Network proudly presents “Miss Leslie’s Dolls” on an UK 1080p Hi-Definition, region free Blu-ray home video, remastered from the original film elements once thought to be have been forever lost. The newly scanned transfer came from a surviving print and presented in the film’s original theatrical aspect ratio of 1.85:1. The restoration included detailed grain management, the automated and manual removal of dirt and damage, and the correction of major color instability, warp, and density fluctuations. (In full disclosure, Network sent me a DVD-R screener and that is what the following critique is based off of) Though in some frames there flares up some instability, from my perspective, the first act and half really came out well with the vivid, yet natural, coloring. However, once inside Miss Leslie’s basement, woozy blotchy moments of Leslie fiddling around makes the particular scene a bit off putting. The stereo mono track is fair for the 1973 film that has it’s share of distortions and editing pop faux pas, but the dialogue is fiercely prominent, despite the inherent awfully laid dub track, and equally well balanced with ambient tracks. There were no bonus material on the release. Transvestitism horror is quite a rare experience that always has a lasting impression, cerebrally popping visuals of grim visions commingling with the blood, the viscera, and the other supplementary violence. “Miss Leslie’s Dolls” deserved this Blu-ray release and Network did right by Prieto’s obscure grindhouse feature that will sear into your skull.
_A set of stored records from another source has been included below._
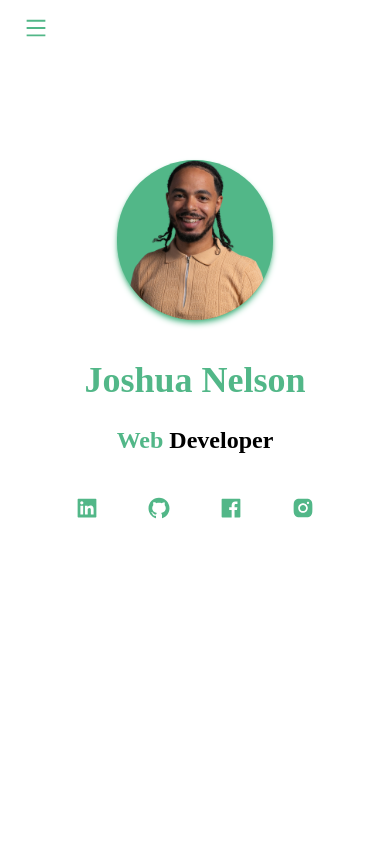
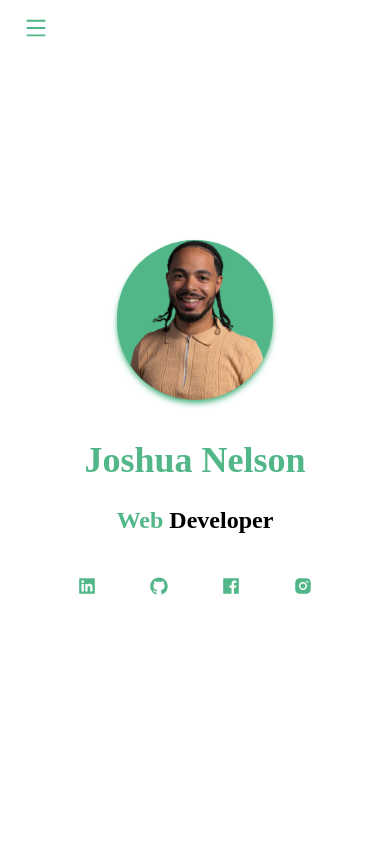
Before and after one commit to joshuanelsondev/portfolio, a React (Vite) app: page / in a window 390 px wide. Shown: the top 844 px of the page. Built offline with nearby package versions, Linux system fonts and the light colour scheme.

Commit message:
Edit font size on HomeComponent.jsx

```diff
--- a/src/Components/HomeComponent.jsx
+++ b/src/Components/HomeComponent.jsx
@@ -39,23 +39,22 @@ export default function HomeComponent({ setShowNav }) {
     }, [setShowNav]);
 
     return (
-      <div
-        className="flex flex-col shrink-0 justify-start pt-40 items-center gap-10 h-full sm:w-screen lg:w-auto z-10"
-      >
+      <div className="flex flex-col shrink-0 justify-center lg:justify-start lg:pt-40 items-center gap-10 h-full sm:w-screen lg:w-auto z-10">
         <img
           src="./src/assets/pursuit_headshot.png"
           alt="Headshot with green background"
           className="h-40 lg:h-[300px] min-w-[100px] rounded-full bg-primary dark:bg-gray shadow-md shadow-primary"
         />
         <div className="flex flex-col gap-4 w-96 xl:w-9/12 h-auto z-10 text-center">
-          <h1 className="text-4xl xl:text-6xl text-primary dark:text-gray font-semibold">
+          <h1 className="text-4xl lg:text-5xl xl:text-6xl text-primary dark:text-gray font-semibold">
             Joshua Nelson
           </h1>
-          <h2 className="text-2xl mt-2 font-semibold text-black dark:text-primary">
+          <h2 className="text-2xl lg:text-3xl mt-2 font-semibold text-black dark:text-primary">
             <span className="text-primary dark:text-gray">Web</span> Developer
           </h2>
+          {/* Icons iteration */}
           <div className="flex mt-4 gap-8 justify-center">
-            {icons.map(icon => {
+            {icons.map((icon) => {
               return (
                 <div key={icon.id} className="flex flex-col items-center gap-2">
                   <a
@@ -65,14 +64,13 @@ export default function HomeComponent({ setShowNav }) {
                     rel="noreferrer"
                   >
                     <icon.logo
-                      className="p-2 text-primary dark:text-gray cursor-pointer hover:border-b border-b-primary"
+                      className="p-2 text-primary h-9 lg:h-10 dark:text-gray cursor-pointer hover:border-b border-b-primary"
                       size={40}
                     />
                   </a>
                 </div>
               );
             })}
-
           </div>
         </div>
       </div>
```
After bearing witness the brutal suicide of her father, Mary undergoes family counselling as a result of being the cause of her father’s death with repetitive public accusations of molestation. The ill-equipped counselor suggests medical evaluation from a professional who beseeches the assistance of The Catholic Church when the determination concludes that Mary is suffering from severe Satanic possession. Directives from high positions in the Church service in waves three priests to perform the delicate exorcism; all of whom have conducted an exorcism under difficult and soul-exhausting situations. The irresolute and embattled priests field the call, blindly walking into Mary’s slithery persuasive possession state of soul-tormenting and death. The priests will tirelessly seek to have the beleaguered Mary exorcised of the nasty demon from within and have her tattered body come back to Jesus…or perhaps be personally delivered to the Devil.
Finally! American Guinea Pig: “The Song of Solomon” has been on my highly anticipated review material list for a very, very long time. Written, produced, and helmed by the founder and president of Unearthed Films himself, Stephen Biro has been more than widely known for years to promote and glorify gore in the shock-provoking films underneath his banner; a practice that has made his company a stable in the realm of horror aficionados. “The Song of Solomon” keeps the blood flowing….splattering, squirting, spurting, spilling, in fact! Whereas many of the Unearthed Films productions and distributions have a granular or avant garde stories, Biro, despite the confined and limited locations, pens an engrossing narrative with evocative, haunting, and surreal characters surged into a powerful and ageless tale that sordidly spanks “The Exorcist” like an irrefutably forgotten and spoiled rotten step-child. “The Song of Solomon” is that good and soars to the top in being one of this reviewer’s favorite Unearthed Films’ titles.
Jessica Cameron should just be handed a ton of awards for her performance as the possessed Mary. Cameron’s creative creepiness is unsurpassable and just oozes out of the character, zapping an icy chill down each disk of the spine whenever she uses the playful sing-songy voice of a snake’s fork tongue. As a whole, Cameron singlehandedly comes off overwhelming haunting and delivers a personality made up of nightmare material; a phenomenal performance that rivals, if not outright tops, Linda Blair’s Regan. There are moments when you think the 2003 “Truth or Dare” director and actress had post-production enhanced vocals to make Mary persuasive, enticing, and demonic, but only a slight vocal overlay on top is the only thin icing on the already devilish cake. It’s not as if Cameron didn’t have any competition on screen, either. Scott Gabbey, David E. McMahon (“Followers”), Angelcorpse’s Gene Palubicki (“American Guinea Pig: Bloodshock”), and Jim Van Bebber (“The Manson Family”) compliment the versus’ righteous, if not also flawed, challenger with immense passion for their respective roles of grief-stricken priests, plucked carefully by top Church officials to handle the exorcism. Maureen Pelamati, Josh Townsend, and Scott Alan Warner (“3-Headed Shark Attack”) co-star.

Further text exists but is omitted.